Write out the data that follows exactly, keeping every picture out.
BEGIN Data extracts
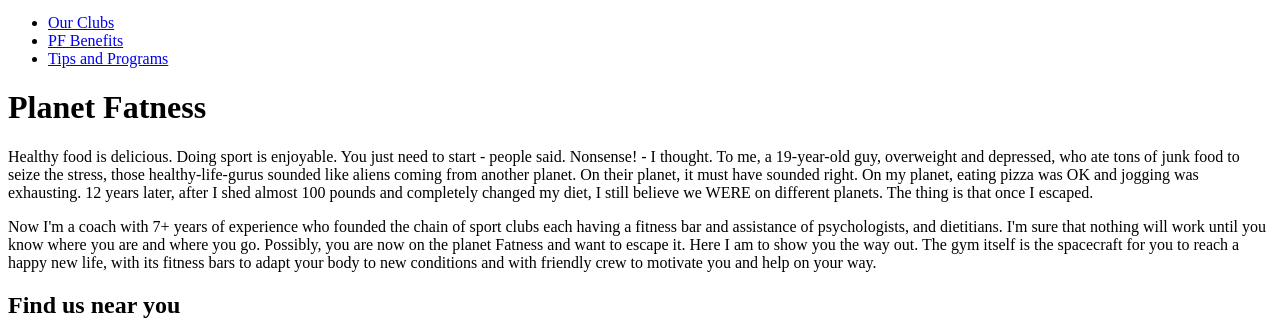
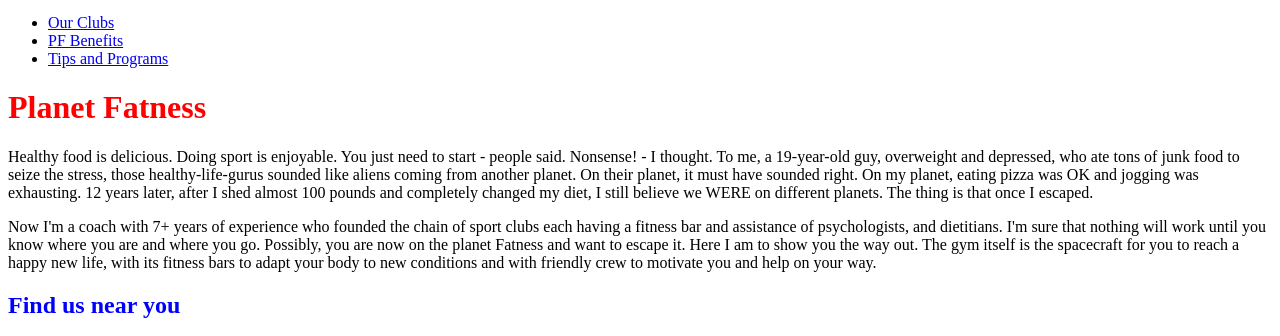
Before and after one commit to Voroshylo/tutorial1, a plain HTML site: page index.html in a window 1280 px wide. Shown: the part 54-390 px from the top of the page. Drawn offline with Linux system fonts and the light colour scheme.

Commit message:
color h1

```diff
--- a/index.html
+++ b/index.html
@@ -27,7 +27,7 @@
 </header>
 
 <main>
-  <h1>Planet Fatness</h1>
+  <h1 Planet style="color: red">Planet Fatness</h1>
   <p>
     Healthy food is delicious. Doing sport is enjoyable. You just need to start
     - people said. Nonsense! - I thought. To me, a 19-year-old guy, overweight
@@ -49,7 +49,7 @@
   </p>
 
   <section>
-    <h2 id="clubs">Find us near you</h2>
+    <h2 id="clubs" style="color: blue">Find us near you</h2>
     <p>
       Get healthy, feel strong, and be happy! With 50+ classes on the menu,
       including HIIT classes, group fitness, and Personal Training, we have
```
END Data extracts
**Final answer:**
Before and after one commit to Voroshylo/tutorial1, a plain HTML site: page index.html in a window 1280 px wide. Shown: the part 54-390 px from the top of the page. Drawn offline with Linux system fonts and the light colour scheme.

Commit message:
color h1

```diff
--- a/index.html
+++ b/index.html
@@ -27,7 +27,7 @@
 </header>
 
 <main>
-  <h1>Planet Fatness</h1>
+  <h1 Planet style="color: red">Planet Fatness</h1>
   <p>
     Healthy food is delicious. Doing sport is enjoyable. You just need to start
     - people said. Nonsense! - I thought. To me, a 19-year-old guy, overweight
@@ -49,7 +49,7 @@
   </p>
 
   <section>
-    <h2 id="clubs">Find us near you</h2>
+    <h2 id="clubs" style="color: blue">Find us near you</h2>
     <p>
       Get healthy, feel strong, and be happy! With 50+ classes on the menu,
       including HIIT classes, group fitness, and Personal Training, we have
```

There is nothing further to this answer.